For the vast majority of people, serial numbers are incomprehensible numbers and letters that don’t really mean much. They’re in small font on the back of your phone and you don’t really pay them much attention. Until now. Serial numbers are actually much more interesting than it first appear. The saying don’t judge a book by its cover could also be converted to don’t judge a serial by its number.
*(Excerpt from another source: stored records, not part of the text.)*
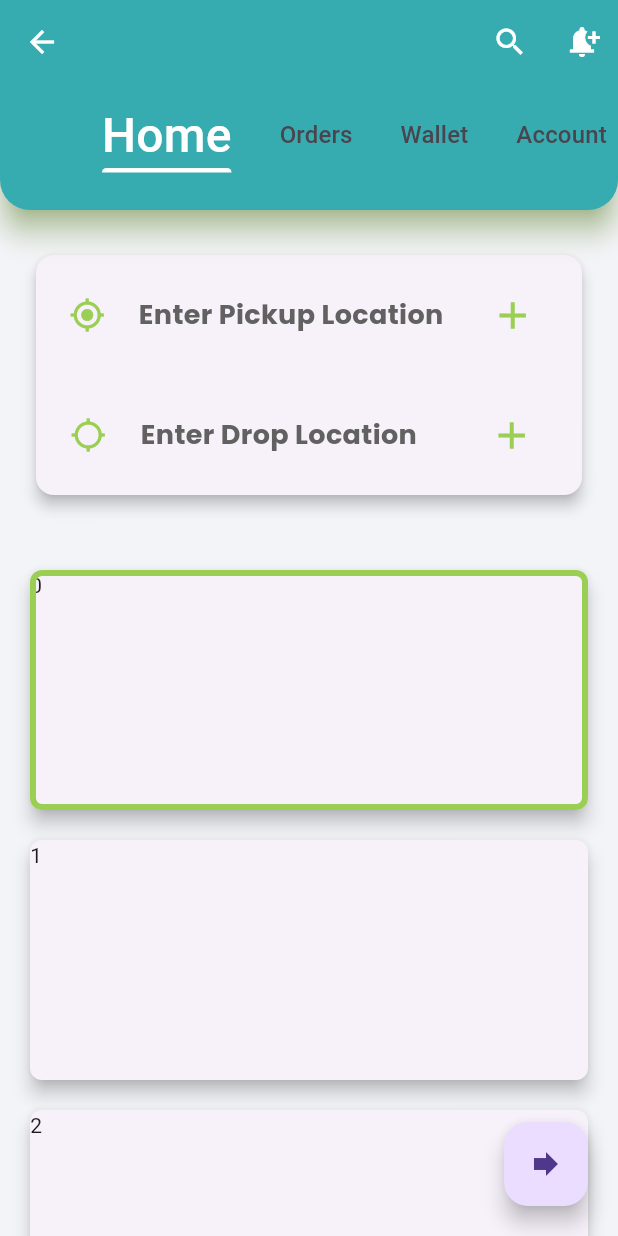
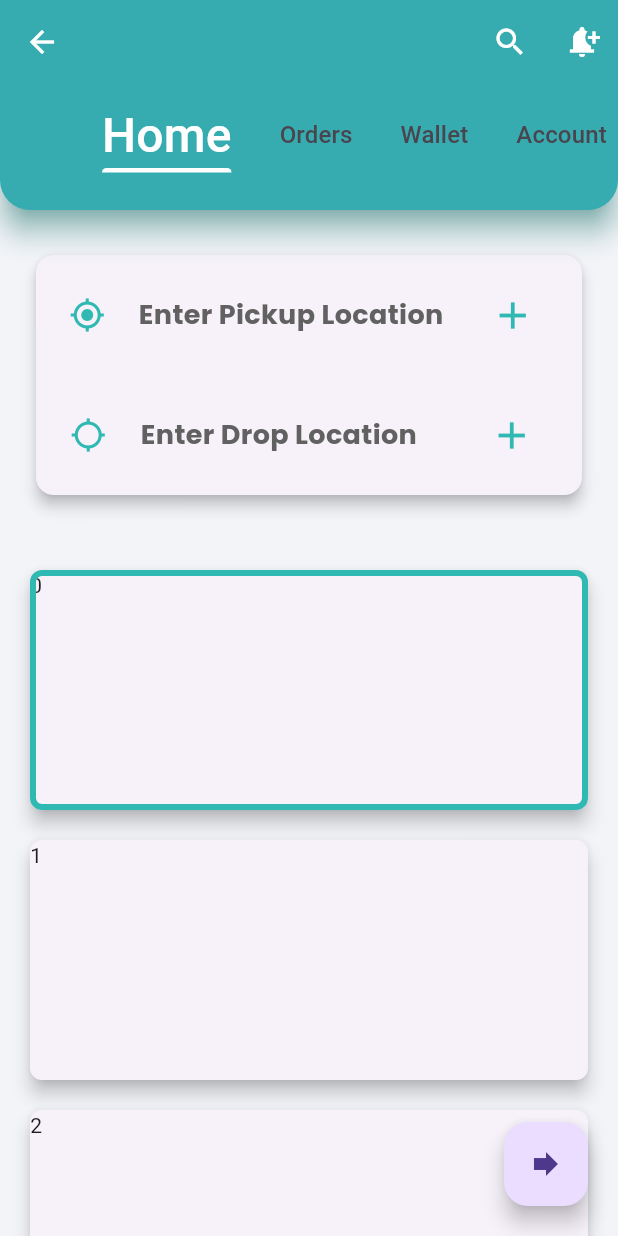
Before and after one commit to bhatganeshdarshan/Flutter-Logistic-app-project, a Flutter app: the screen it shows after launch, after a tap on an icon or button, on a phone screen of 412 x 824 dp. Run offline on Flutter 3.47's test engine with Material 3 defaults, Android fonts, the light colour scheme and no system bars; our stand-ins replace country_code_picker, firebase_auth, flutter_screenutil, get, google_fonts, google_maps_flutter and 2 more; missing offline and left inert: flutter_polyline_points; accounts and stored records are empty.

Commit message:
fixed top navbar and icon colors, added space below TabBar items

```diff
--- a/lib/entrypage.dart
+++ b/lib/entrypage.dart
@@ -1,51 +1,46 @@
 import 'package:flutter/material.dart';
-import 'package:logisticapp/constants/constants.dart';
 import 'package:logisticapp/screens/account-page/account.dart';
 import 'package:logisticapp/screens/home-page/home.dart';
 import 'package:logisticapp/screens/order-page/order.dart';
 import 'package:logisticapp/screens/payment-page/wallet_screen.dart';
 
 class MainScreen extends StatefulWidget {
-  const MainScreen({super.key});
+  const MainScreen({Key? key}) : super(key: key);
 
   @override
   State<MainScreen> createState() => _MainScreenState();
 }
 
-class _MainScreenState extends State<MainScreen> {
+class _MainScreenState extends State<MainScreen>
+    with SingleTickerProviderStateMixin {
+  late TabController _tabController;
+  int currentTab = 0;
+
   @override
-  void initSsdtate() {
+  void initState() {
     super.initState();
+    _tabController = TabController(length: 4, vsync: this);
+    _tabController.addListener(() {
+      setState(() {
+        currentTab = _tabController.index;
+      });
+    });
   }
 
   @override
   Widget build(BuildContext context) {
-    int currentTab = 0;
-    bool isClicked = false;
-    late TabController _tabController;
-    List<Widget> screenLists = [
-      HomePage(),
-      myOrder(),
-      myWallet(),
-      myAccount(),
-    ];
-    final double height = MediaQuery.of(context).size.height;
-    final double width = MediaQuery.of(context).size.width;
     return DefaultTabController(
       length: 4,
-      child: SafeArea(
-        top: false,
       child: Scaffold(
         appBar: PreferredSize(
-            preferredSize: Size.fromHeight(140),
+          preferredSize: const Size.fromHeight(140),
           child: AppBar(
             shape: const RoundedRectangleBorder(
-                  borderRadius: BorderRadius.vertical(
-                bottom: Radius.circular(20),
-              )),
-              shadowColor: const Color(0xff9BCF53),
+              borderRadius: BorderRadius.vertical(bottom: Radius.circular(20)),
+            ),
+            shadowColor: const Color(0xFF30b9b2),
             elevation: 8,
-              backgroundColor:  Color(0xFF30b9b2),
+            backgroundColor: const Color(0xFF30b9b2),
             leading: IconButton(
               onPressed: () {},
               icon: const Icon(Icons.arrow_back),
@@ -64,57 +59,54 @@ class _MainScreenState extends State<MainScreen> {
               ),
             ],
             bottom: TabBar(
+              padding: const EdgeInsets.only(bottom: 25),
               dividerColor: Colors.transparent,
-                padding: EdgeInsets.only(bottom: 25),
-                physics: BouncingScrollPhysics(
-                  decelerationRate: ScrollDecelerationRate.normal,
-                ),
+              controller: _tabController,
+              indicatorColor: Colors.white,
+              labelColor: Colors.white,
               isScrollable: true,
-                onTap: (value) {
+              onTap: (index) {
                 setState(() {
-                    currentTab = value;
+                  currentTab = index;
                 });
               },
-                indicatorColor: Colors.white,
-                labelColor: Colors.white,
               tabs: [
                 Tab(
                   child: Text(
                     "Home",
-                      style: TextStyle(
-                        fontSize: (currentTab == 0) ? 32 : 16,
-                      ),
+                    style: TextStyle(fontSize: (currentTab == 0) ? 32 : 16),
                   ),
                 ),
                 Tab(
                   child: Text(
                     "Orders",
-                      style: TextStyle(
-                        fontSize: (currentTab == 1) ? 32 : 16,
-                      ),
+                    style: TextStyle(fontSize: (currentTab == 1) ? 32 : 16),
                   ),
                 ),
                 Tab(
                   child: Text(
                     "Wallet",
-                      style: TextStyle(
-                        fontSize: (currentTab == 2) ? 32 : 16,
-                      ),
+                    style: TextStyle(fontSize: (currentTab == 2) ? 32 : 16),
                   ),
                 ),
                 Tab(
                   child: Text(
                     "Account",
-                      style: TextStyle(
-                        fontSize: (currentTab == 3) ? 32 : 16,
-                      ),
+                    style: TextStyle(fontSize: (currentTab == 3) ? 32 : 16),
                   ),
                 ),
               ],
             ),
           ),
         ),
-          body: screenLists[currentTab],
+        body: TabBarView(
+          controller: _tabController,
+          children: [
+            HomePage(),
+            OrderPage(),
+            myWallet(),
+            myAccount(),
+          ],
         ),
       ),
     );
--- a/lib/screens/home-page/home.dart
+++ b/lib/screens/home-page/home.dart
@@ -38,7 +38,7 @@ class _HomePageState extends State<HomePage> {
                           children: [
                             const Icon(
                               Icons.gps_fixed,
-                              color: Color(0xff9BCF53),
+                              color: Color(0xFF30b9b2),
                             ),
                             Text(
                               "Enter Pickup Location",
@@ -52,7 +52,7 @@ class _HomePageState extends State<HomePage> {
                                 onPressed: () {},
                                 icon: const Icon(
                                   Icons.add,
-                                  color: Color(0xff9BCF53),
+                                  color: Color(0xFF30b9b2),
                                   size: 30,
                                 )),
                           ],
@@ -66,7 +66,7 @@ class _HomePageState extends State<HomePage> {
                           children: [
                             const Icon(
                               Icons.gps_not_fixed_outlined,
-                              color: Color(0xff9BCF53),
+                              color: Color(0xFF30b9b2),
                             ),
                             Text(
                               "Enter Drop Location    ",
@@ -80,7 +80,7 @@ class _HomePageState extends State<HomePage> {
                                 onPressed: () {},
                                 icon: const Icon(
                                   Icons.add,
-                                  color: Color(0xff9BCF53),
+                                  color: Color(0xFF30b9b2),
                                   size: 30,
                                 )),
                           ],
@@ -116,7 +116,7 @@ class _HomePageState extends State<HomePage> {
                             borderRadius: BorderRadius.circular(8),
                             side: BorderSide(
                               color: (isClicked && clickedCard == index)
-                                  ? const Color(0xff9BCF53)
+                                  ? const Color(0xFF30b9b2)
                                   : Colors.transparent,
                               width: 4,
                             ),
```
Also changed, not shown: 18 other files. Lines whose indentation alone changed are shown as unchanged.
The information they can tell you about your device is revealing, from exactly when it was made to what machine and factory it was made in. Here’s how to find out all that about your iPhone and much more.
Locating your serial number
1. Open Settings.
2. Tap General.
3. Tap ‘About’.
4. Scroll down until you see your serial number.
Once you’ve got your serial number, it’s time to understand it.
via Cult of Mac:
Serial number are presented in the form AABCCDDDEEF, and this is what those letters represent:
- AA = Factory and machine ID
- B = Year manufactured (this is simplified to the final digit, which means 0 = 2010; 1 = 2011; etc.)
- CC = Week of production
- DDD = Unique identifier (not the same thing as the Unique Device Identifier, or UDID)
- EE = Model and color of device
- F = Storage capacity of the device (S = 16GB; T = 32GB)
So if your serial number was 79049XXXA4S, the first to number would indicate it was assembled in factory 79 — presumably a Foxconn factory, which assembles all of Apple’s iPhones — in 2010 during week 49. A4 means it’s a black iPhone 4, while the S suggests it packs 16GB of storage.
This is certainly very revealing information, so if you have a problem with it that number alone should allow you to trace it right back to the batch and time it was made, allowing Apple to see if other iPhones made at a similar location and time also had problems.
It’s worth noting however that this method only works for certain iPhones, which are listed below:
VR0 (iPhone 2G Silver 4GB)
WH8 (iPhone 2G Silver 8GB)
0KH (iPhone 2G Silver 16GB)
Y7H (iPhone 3G Black 8GB)
Y7K (iPhone 3G Black 16GB)
3NP (iPhone 3GS Black 16GB)
3NR (iPhone 3GS Black 32GB)
3NQ (iPhone 3Gs White 16GB)
3NS (iPhone 3Gs White 32GB)
A4S (iPhone 4 Black 16GB)
A4T (iPhone 4 Black 32GB)
If your iPhone isn’t on that list, you can probably figure out some of the information about it, but not all of it as things like factory IDs and machine IDs would probably be different.
While on the topic of serial numbers, it’s also worth remembering that because of the amount of detail you can glean from it, it’s not really a good idea to throw it around on the web, especially if it’s as easy to figure out as an iPhone. Keep your serial number to yourself if you can, as it’s sort of the equivalent of a card number or phone number and something you don’t want to get into the wrong hands.